Structured diff data:
#####
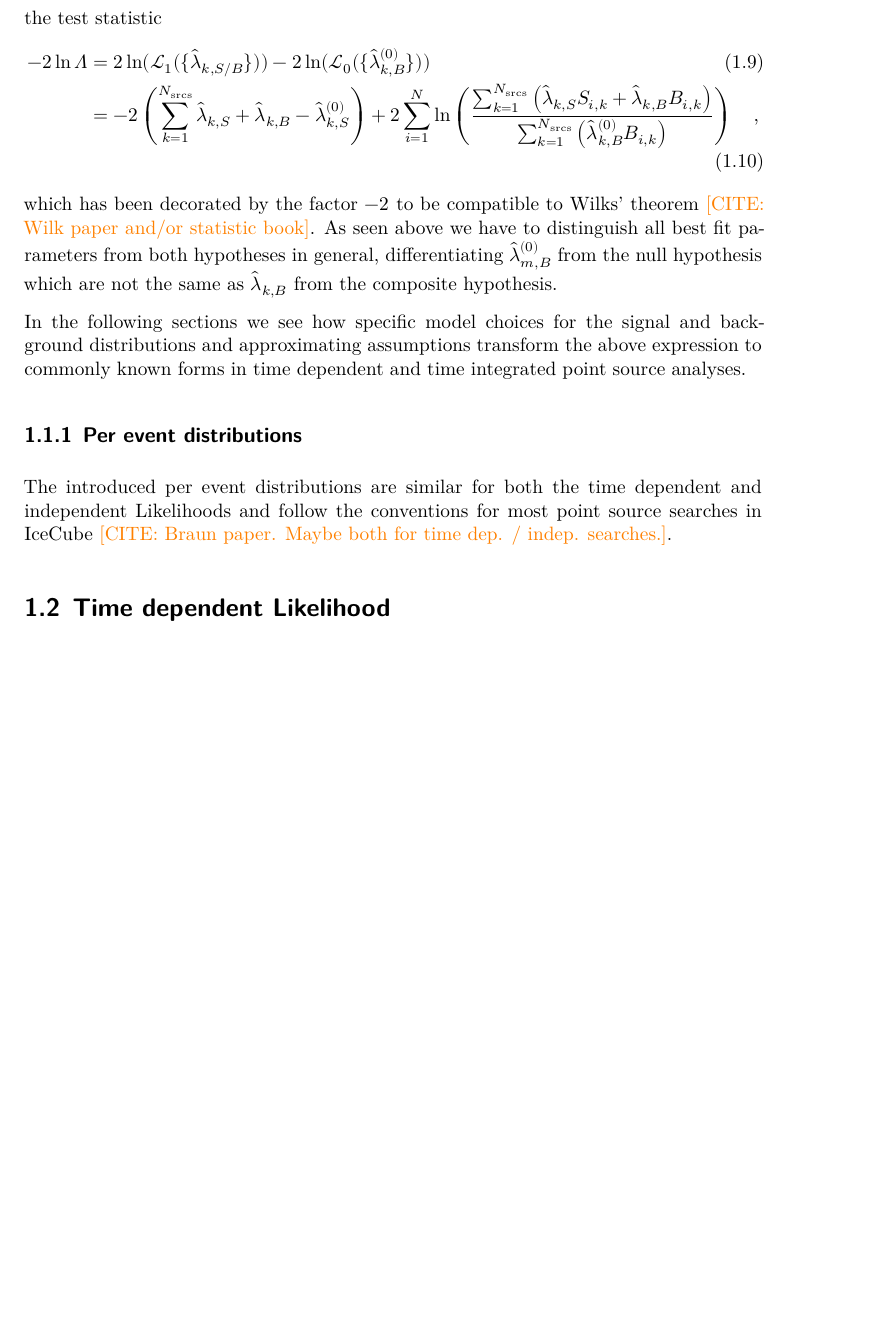
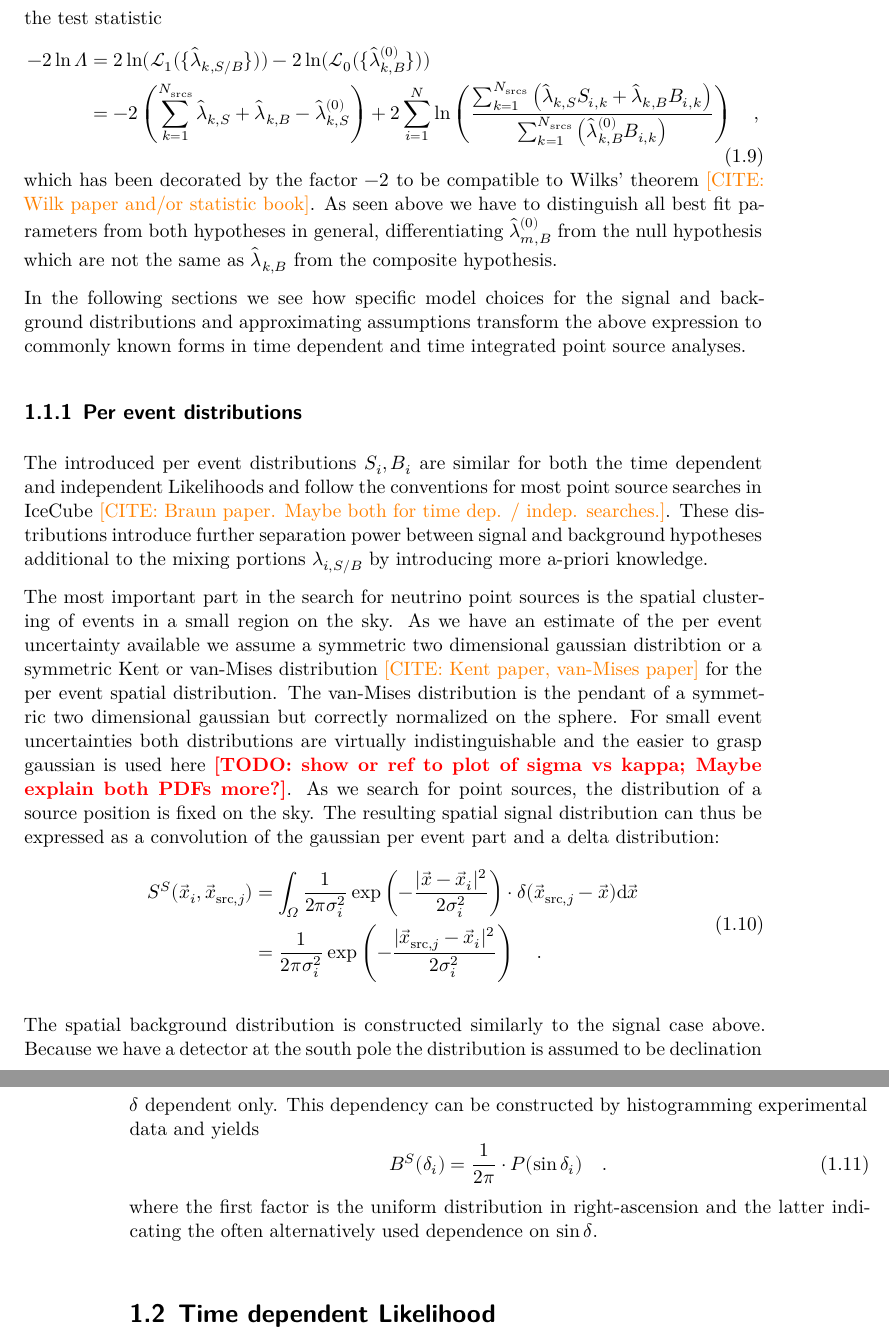
Before and after one commit to mennthor/thesis, a LaTeX thesis (thesis.tex, which reads chp/pointsource/pointsource.tex): part of page 7 of 14 before the commit and two parts of pages 7 and 8 of 14 after it, the two joined at a grey line, cut so that both start at the same text, the shorter picture padded with empty space. Compiled offline with XeLaTeX.

Commit message:
chp/pointsource :: Newest changes in PS chapter.

```diff
--- a/chp/pointsource/pointsource.tex
+++ b/chp/pointsource/pointsource.tex
@@ -83,7 +83,8 @@ The Likelihood ratio test statistic $\Lambda$ for testing the null hypothesis $H
 
 Here we introduce $\hat{\lambda}_{k,S/B}$ which mean the parameters $\lambda_{k,S/B}$ that maximize the Likelihood $\mathcal{L}_1$ under the complete parameter space and $\hat{\lambda}_{k,B}^{(0)}$ maximizing $\mathcal{L}_0$.
 This leads to the test statistic
-\begin{align}
+\begin{equation}
+  \begin{aligned}
     -2\ln\Lambda
     &= 2\ln(\mathcal{L}_1(\{\hat{\lambda}_{k,S/B}\})) -
        2\ln(\mathcal{L}_0(\{\hat{\lambda}^{(0)}_{k,B}\})) \\
@@ -98,16 +99,44 @@ This leads to the test statistic
             \right)}
           \right)
     \mcomma
-\end{align}
+  \end{aligned}
+\end{equation}
 which has been decorated by the factor $-2$ to be compatible to Wilks' theorem \needsCite{Wilk paper and/or statistic book}.
 As seen above we have to distinguish all best fit parameters from both hypotheses in general, differentiating $\hat{\lambda}_{m,B}^{(0)}$ from the null hypothesis which are not the same as $\hat{\lambda}_{k,B}$ from the composite hypothesis.
 
 In the following sections we see how specific model choices for the signal and background distributions and approximating assumptions transform the above expression to commonly known forms in time dependent and time integrated point source analyses.
 
 \subsection{Per event distributions}
-The introduced per event distributions are similar for both the time dependent and independent Likelihoods and follow the conventions for most point source searches in IceCube \needsCite{Braun paper. Maybe both for time dep. / indep. searches.}.
+The introduced per event distributions $S_i, B_i$ are similar for both the time dependent and independent Likelihoods and follow the conventions for most point source searches in IceCube \needsCite{Braun paper. Maybe both for time dep. / indep. searches.}.
+These distributions introduce further separation power between signal and background hypotheses additional to the mixing portions $\lambda_{i,S/B}$ by introducing more a-priori knowledge.
 
+The most important part in the search for neutrino point sources is the spatial clustering of events in a small region on the sky.
+As we have an estimate of the per event uncertainty available we assume a symmetric two dimensional gaussian distribtion or a symmetric Kent or van-Mises distribution \needsCite{Kent paper, van-Mises paper} for the per event spatial distribution.
+The van-Mises distribution is the pendant of a symmetric two dimensional gaussian but correctly normalized on the sphere.
+For small event uncertainties both distributions are virtually indistinguishable and the easier to grasp gaussian is used here \needsTODO{show or ref to plot of sigma vs kappa; Maybe explain both PDFs more?}.
+As we search for point sources, the distribution of a source position is fixed on the sky.
+The resulting spatial signal distribution can thus be expressed as a convolution of the gaussian per event part and a delta distribution:
+\begin{equation}
+  \begin{aligned}
+    S^S(\vec{x}_i, \vec{x}_{\mathrm{src},j}) &=
+      \int_\Omega \frac{1}{2\pi \sigma_i^2}
+      \exp\left(-\frac{|\vec{x}-\vec{x}_i|^2}{2\sigma_i^2}\right) \cdot
+      \delta(\vec{x}_{\mathrm{src},j} - \vec{x}) \d{\vec{x}} \\
+      &= \frac{1}{2\pi \sigma_i^2}
+         \exp\left(-\frac{|\vec{x}_{\mathrm{src},j}-
+                          \vec{x}_i|^2}{2\sigma_i^2}\right)
+      \mperiod
+  \end{aligned}
+\end{equation}
 
+The spatial background distribution is constructed similarly to the signal case above.
+Because we have a detector at the south pole the distribution is assumed to be declination $\delta$ dependent only.
+This dependency can be constructed by histogramming experimental data and yields
+\begin{equation}
+  B^S(\delta_i) = \frac{1}{2\pi} \cdot P(\sin\delta_i)
+  \mperiod
+\end{equation}
+where the first factor is the uniform distribution in right-ascension and the latter indicating the often alternatively used dependence on $\sin\delta$.
 
 
 \section{Time dependent Likelihood}
```
Also changed, not shown: chp/pointsource/pointsource.tex (4 more changed lines). Lines whose indentation alone changed are shown as unchanged.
#####
What you need to do: Search the entries for "Maybe" and copy out each line that has it.

Answer to the exercise:
-The introduced per event distributions are similar for both the time dependent and independent Likelihoods and follow the conventions for most point source searches in IceCube \needsCite{Braun paper. Maybe both for time dep. / indep. searches.}.
+The introduced per event distributions $S_i, B_i$ are similar for both the time dependent and independent Likelihoods and follow the conventions for most point source searches in IceCube \needsCite{Braun paper. Maybe both for time dep. / indep. searches.}.
+For small event uncertainties both distributions are virtually indistinguishable and the easier to grasp gaussian is used here \needsTODO{show or ref to plot of sigma vs kappa; Maybe explain both PDFs more?}.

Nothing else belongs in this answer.